Problem statement.
Search the data for the word "import" and copy out every line that has it.

*** Exercise inputs ***

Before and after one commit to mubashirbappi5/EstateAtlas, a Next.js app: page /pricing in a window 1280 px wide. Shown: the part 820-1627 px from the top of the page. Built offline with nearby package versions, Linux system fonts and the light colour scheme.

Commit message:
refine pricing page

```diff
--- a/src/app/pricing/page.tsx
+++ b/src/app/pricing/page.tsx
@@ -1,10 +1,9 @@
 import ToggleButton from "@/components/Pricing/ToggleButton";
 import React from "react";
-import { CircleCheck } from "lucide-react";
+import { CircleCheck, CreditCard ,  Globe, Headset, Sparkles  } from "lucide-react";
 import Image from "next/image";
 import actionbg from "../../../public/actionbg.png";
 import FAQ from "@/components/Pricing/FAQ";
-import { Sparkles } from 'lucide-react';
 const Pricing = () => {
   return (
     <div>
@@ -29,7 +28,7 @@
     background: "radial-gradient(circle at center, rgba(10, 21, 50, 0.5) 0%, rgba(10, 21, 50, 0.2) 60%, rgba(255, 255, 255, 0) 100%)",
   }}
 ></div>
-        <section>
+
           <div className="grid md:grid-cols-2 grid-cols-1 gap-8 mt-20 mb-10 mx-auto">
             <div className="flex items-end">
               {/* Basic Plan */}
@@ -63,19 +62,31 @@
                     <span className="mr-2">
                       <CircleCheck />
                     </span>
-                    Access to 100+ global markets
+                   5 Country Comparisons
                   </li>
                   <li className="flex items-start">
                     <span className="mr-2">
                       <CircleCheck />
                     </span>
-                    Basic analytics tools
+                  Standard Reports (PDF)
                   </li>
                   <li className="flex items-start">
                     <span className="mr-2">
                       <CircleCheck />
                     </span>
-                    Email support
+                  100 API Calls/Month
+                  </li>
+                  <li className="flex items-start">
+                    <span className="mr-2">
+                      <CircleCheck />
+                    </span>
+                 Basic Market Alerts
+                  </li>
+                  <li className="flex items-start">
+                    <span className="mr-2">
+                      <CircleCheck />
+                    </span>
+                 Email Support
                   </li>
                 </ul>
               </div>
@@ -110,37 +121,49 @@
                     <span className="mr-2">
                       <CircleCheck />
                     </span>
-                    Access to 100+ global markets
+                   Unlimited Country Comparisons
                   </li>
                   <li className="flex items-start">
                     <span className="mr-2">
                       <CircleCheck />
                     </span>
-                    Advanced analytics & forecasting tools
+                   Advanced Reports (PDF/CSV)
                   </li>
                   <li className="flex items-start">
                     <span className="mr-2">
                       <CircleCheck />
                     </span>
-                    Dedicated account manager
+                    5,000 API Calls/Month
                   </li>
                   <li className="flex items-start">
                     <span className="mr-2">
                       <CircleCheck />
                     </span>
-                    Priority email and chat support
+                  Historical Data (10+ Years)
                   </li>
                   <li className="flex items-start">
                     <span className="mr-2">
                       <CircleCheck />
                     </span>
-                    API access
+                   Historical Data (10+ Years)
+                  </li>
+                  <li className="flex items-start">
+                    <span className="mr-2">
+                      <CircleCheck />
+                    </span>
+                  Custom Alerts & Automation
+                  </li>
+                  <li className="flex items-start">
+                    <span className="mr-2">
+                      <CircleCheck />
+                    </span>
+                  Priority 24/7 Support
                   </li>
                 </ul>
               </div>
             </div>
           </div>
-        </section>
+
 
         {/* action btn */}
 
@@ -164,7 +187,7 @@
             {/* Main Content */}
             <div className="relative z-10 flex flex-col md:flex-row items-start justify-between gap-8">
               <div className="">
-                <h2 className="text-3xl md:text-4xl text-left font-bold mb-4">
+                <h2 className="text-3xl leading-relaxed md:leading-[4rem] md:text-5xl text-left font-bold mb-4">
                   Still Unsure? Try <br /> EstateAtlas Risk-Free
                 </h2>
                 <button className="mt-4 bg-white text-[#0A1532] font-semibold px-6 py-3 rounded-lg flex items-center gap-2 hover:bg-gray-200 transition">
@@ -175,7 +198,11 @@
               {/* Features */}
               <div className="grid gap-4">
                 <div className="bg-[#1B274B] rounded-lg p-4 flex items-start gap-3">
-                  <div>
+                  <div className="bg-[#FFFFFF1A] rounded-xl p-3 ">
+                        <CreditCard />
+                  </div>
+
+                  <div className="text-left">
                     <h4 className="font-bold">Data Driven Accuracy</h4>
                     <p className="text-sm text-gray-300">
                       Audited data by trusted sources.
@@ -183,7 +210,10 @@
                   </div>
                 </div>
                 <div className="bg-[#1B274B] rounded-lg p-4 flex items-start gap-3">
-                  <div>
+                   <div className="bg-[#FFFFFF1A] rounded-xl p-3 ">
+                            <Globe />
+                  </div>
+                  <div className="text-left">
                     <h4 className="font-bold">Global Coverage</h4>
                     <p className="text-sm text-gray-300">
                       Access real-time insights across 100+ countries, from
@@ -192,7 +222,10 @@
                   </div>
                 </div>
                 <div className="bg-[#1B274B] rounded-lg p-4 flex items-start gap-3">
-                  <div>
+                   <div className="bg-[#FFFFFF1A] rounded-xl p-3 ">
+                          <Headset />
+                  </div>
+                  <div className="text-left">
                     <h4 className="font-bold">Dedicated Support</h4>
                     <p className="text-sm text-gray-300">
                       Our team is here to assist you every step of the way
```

*** End of Exercise inputs ***

Response below.
 import ToggleButton from "@/components/Pricing/ToggleButton";
 import React from "react";
-import { CircleCheck } from "lucide-react";
+import { CircleCheck, CreditCard ,  Globe, Headset, Sparkles  } from "lucide-react";
 import Image from "next/image";
 import actionbg from "../../../public/actionbg.png";
 import FAQ from "@/components/Pricing/FAQ";
-import { Sparkles } from 'lucide-react';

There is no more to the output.